Task = Scan the entries below for the word "rounds". Copy each line that has it.

Data supplied =
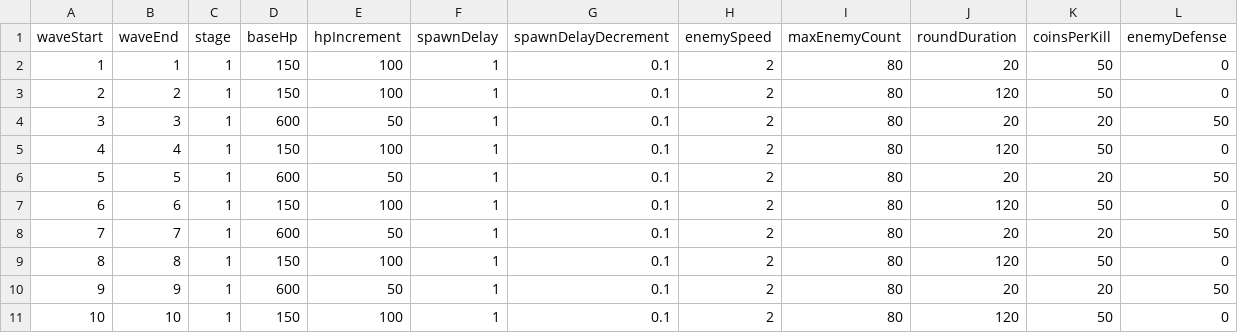
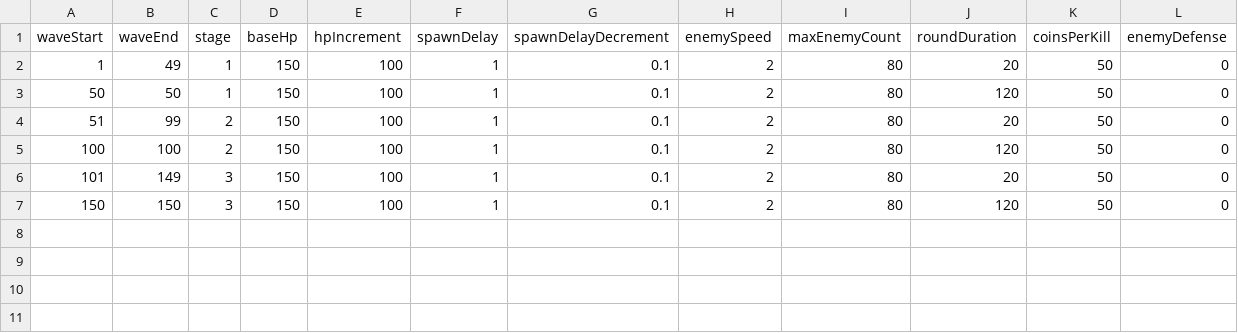
Before and after one commit to malyee123/3Dgame, a CSV file: Assets/Resources/CSVData/rounds.csv, drawn as a sheet.

```diff
--- a/Assets/Resources/CSVData/rounds.csv
+++ b/Assets/Resources/CSVData/rounds.csv
@@ -1,11 +1,7 @@
 waveStart,waveEnd,stage,baseHp,hpIncrement,spawnDelay,spawnDelayDecrement,enemySpeed,maxEnemyCount,roundDuration,coinsPerKill,enemyDefense
-1,1,1,150,100,1,0.1,2,80,20,50,0
-2,2,1,150,100,1,0.1,2,80,120,50,0
-3,3,1,600,50,1,0.1,2,80,20,20,50
-4,4,1,150,100,1,0.1,2,80,120,50,0
-5,5,1,600,50,1,0.1,2,80,20,20,50
-6,6,1,150,100,1,0.1,2,80,120,50,0
-7,7,1,600,50,1,0.1,2,80,20,20,50
-8,8,1,150,100,1,0.1,2,80,120,50,0
-9,9,1,600,50,1,0.1,2,80,20,20,50
-10,10,1,150,100,1,0.1,2,80,120,50,0
+1,49,1,150,100,1,0.1,2,80,20,50,0
+50,50,1,150,100,1,0.1,2,80,120,50,0
+51,99,2,150,100,1,0.1,2,80,20,50,0
+100,100,2,150,100,1,0.1,2,80,120,50,0
+101,149,3,150,100,1,0.1,2,80,20,50,0
+150,150,3,150,100,1,0.1,2,80,120,50,0
```
Also changed, not shown: 13 other files.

Answer box =
Before and after one commit to malyee123/3Dgame, a CSV file: Assets/Resources/CSVData/rounds.csv, drawn as a sheet.
--- a/Assets/Resources/CSVData/rounds.csv
+++ b/Assets/Resources/CSVData/rounds.csv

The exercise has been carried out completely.